Activity. Of all the lines in the records below, copy only those that contain the string "timeout".

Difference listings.

:::::

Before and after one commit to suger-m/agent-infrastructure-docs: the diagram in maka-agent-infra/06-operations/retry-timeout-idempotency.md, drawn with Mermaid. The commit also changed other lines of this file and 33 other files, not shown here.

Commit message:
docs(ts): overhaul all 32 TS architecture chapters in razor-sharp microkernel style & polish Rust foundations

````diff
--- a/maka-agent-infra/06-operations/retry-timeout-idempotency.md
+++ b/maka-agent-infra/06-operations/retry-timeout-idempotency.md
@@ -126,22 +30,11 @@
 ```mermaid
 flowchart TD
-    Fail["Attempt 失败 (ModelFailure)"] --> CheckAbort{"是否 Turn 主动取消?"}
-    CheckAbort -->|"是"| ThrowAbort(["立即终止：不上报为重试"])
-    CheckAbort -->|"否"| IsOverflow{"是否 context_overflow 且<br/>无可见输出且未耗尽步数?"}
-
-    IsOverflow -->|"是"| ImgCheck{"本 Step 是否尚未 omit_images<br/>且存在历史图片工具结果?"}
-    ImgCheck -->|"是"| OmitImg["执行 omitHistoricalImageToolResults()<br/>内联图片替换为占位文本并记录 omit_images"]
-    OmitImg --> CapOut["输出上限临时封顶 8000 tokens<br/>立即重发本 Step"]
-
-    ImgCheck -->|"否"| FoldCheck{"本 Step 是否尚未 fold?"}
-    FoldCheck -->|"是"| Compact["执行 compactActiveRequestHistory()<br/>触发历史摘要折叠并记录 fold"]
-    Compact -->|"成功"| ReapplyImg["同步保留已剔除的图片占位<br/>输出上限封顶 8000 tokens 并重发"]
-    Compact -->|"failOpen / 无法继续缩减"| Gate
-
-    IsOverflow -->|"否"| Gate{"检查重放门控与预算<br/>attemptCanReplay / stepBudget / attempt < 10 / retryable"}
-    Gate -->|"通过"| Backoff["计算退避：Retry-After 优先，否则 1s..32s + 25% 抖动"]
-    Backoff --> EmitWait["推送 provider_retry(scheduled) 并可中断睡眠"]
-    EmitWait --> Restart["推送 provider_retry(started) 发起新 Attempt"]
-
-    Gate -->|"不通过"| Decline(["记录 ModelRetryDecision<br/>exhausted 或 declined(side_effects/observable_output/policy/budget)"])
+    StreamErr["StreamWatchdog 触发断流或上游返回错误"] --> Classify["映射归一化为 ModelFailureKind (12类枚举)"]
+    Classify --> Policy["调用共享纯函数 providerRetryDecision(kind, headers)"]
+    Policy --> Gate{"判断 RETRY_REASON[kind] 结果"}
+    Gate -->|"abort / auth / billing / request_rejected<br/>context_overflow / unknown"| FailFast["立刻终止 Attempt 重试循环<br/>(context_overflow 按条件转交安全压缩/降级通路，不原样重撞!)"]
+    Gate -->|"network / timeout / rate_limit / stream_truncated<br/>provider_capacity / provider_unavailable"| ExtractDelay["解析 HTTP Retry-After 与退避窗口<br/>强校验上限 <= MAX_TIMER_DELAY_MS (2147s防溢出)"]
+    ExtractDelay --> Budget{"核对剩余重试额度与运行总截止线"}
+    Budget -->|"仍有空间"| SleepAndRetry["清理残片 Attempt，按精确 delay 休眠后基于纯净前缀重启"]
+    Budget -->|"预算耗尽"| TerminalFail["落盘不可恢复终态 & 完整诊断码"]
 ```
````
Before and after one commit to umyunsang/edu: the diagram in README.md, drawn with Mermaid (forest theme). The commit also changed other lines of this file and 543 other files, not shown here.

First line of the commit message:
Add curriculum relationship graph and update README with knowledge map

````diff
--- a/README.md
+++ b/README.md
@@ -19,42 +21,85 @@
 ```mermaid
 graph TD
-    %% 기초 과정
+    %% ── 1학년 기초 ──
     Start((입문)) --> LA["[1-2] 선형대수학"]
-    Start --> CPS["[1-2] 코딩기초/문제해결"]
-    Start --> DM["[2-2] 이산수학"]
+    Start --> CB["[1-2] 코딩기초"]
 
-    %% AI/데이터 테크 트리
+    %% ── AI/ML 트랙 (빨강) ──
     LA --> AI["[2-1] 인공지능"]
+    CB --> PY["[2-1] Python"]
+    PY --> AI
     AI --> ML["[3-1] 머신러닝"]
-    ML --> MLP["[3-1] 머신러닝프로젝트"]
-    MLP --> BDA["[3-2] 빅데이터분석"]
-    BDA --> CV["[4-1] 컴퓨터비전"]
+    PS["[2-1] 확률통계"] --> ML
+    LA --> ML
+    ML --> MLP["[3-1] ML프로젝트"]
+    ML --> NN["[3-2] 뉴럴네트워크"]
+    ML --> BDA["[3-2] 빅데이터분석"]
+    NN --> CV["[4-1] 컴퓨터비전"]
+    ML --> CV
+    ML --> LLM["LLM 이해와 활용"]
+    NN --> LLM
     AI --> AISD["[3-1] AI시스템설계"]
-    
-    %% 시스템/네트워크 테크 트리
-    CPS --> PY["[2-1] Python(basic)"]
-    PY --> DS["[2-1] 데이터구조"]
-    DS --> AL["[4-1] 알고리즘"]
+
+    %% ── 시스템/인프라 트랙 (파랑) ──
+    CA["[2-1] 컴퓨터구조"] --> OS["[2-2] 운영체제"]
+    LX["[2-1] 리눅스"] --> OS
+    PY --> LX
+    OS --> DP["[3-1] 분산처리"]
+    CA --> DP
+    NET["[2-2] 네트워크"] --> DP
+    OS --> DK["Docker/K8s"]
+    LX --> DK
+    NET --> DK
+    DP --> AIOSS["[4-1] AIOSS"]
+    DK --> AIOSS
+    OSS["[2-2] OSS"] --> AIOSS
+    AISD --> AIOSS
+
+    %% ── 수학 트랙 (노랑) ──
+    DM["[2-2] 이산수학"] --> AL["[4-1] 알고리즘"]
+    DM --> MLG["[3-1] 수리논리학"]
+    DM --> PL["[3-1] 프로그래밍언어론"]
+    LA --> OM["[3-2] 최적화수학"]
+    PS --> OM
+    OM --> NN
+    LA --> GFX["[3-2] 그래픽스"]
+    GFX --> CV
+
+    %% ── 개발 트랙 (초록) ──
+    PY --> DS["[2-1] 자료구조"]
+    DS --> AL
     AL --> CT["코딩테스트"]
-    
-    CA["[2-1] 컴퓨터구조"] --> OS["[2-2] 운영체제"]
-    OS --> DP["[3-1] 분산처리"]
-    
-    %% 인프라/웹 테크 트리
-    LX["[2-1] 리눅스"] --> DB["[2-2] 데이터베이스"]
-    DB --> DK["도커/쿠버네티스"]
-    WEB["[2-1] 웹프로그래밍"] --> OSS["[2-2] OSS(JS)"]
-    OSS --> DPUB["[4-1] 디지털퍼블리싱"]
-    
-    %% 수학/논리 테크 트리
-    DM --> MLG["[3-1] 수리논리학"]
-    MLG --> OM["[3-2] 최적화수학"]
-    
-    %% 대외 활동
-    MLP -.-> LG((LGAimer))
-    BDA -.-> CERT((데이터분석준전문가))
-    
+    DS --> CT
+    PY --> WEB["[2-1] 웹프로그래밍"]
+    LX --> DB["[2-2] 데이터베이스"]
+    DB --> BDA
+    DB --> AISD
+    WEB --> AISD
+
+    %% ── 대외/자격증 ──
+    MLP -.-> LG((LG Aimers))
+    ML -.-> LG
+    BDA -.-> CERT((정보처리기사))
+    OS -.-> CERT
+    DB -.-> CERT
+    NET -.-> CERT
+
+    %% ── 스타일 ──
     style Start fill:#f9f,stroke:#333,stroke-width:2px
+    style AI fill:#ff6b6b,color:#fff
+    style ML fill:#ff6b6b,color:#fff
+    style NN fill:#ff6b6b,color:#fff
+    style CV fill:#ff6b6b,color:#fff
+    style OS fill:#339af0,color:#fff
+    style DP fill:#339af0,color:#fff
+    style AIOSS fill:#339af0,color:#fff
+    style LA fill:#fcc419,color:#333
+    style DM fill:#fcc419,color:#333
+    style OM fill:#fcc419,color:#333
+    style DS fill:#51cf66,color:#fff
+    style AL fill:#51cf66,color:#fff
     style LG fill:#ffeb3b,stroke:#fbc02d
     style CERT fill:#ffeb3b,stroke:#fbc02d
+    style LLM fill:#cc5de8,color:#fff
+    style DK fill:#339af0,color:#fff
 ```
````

:::::

Solution below.
Before and after one commit to suger-m/agent-infrastructure-docs: the diagram in maka-agent-infra/06-operations/retry-timeout-idempotency.md, drawn with Mermaid. The commit also changed other lines of this file and 33 other files, not shown here.
--- a/maka-agent-infra/06-operations/retry-timeout-idempotency.md
+++ b/maka-agent-infra/06-operations/retry-timeout-idempotency.md
+    Gate -->|"network / timeout / rate_limit / stream_truncated<br/>provider_capacity / provider_unavailable"| ExtractDelay["解析 HTTP Retry-After 与退避窗口<br/>强校验上限 <= MAX_TIMER_DELAY_MS (2147s防溢出)"]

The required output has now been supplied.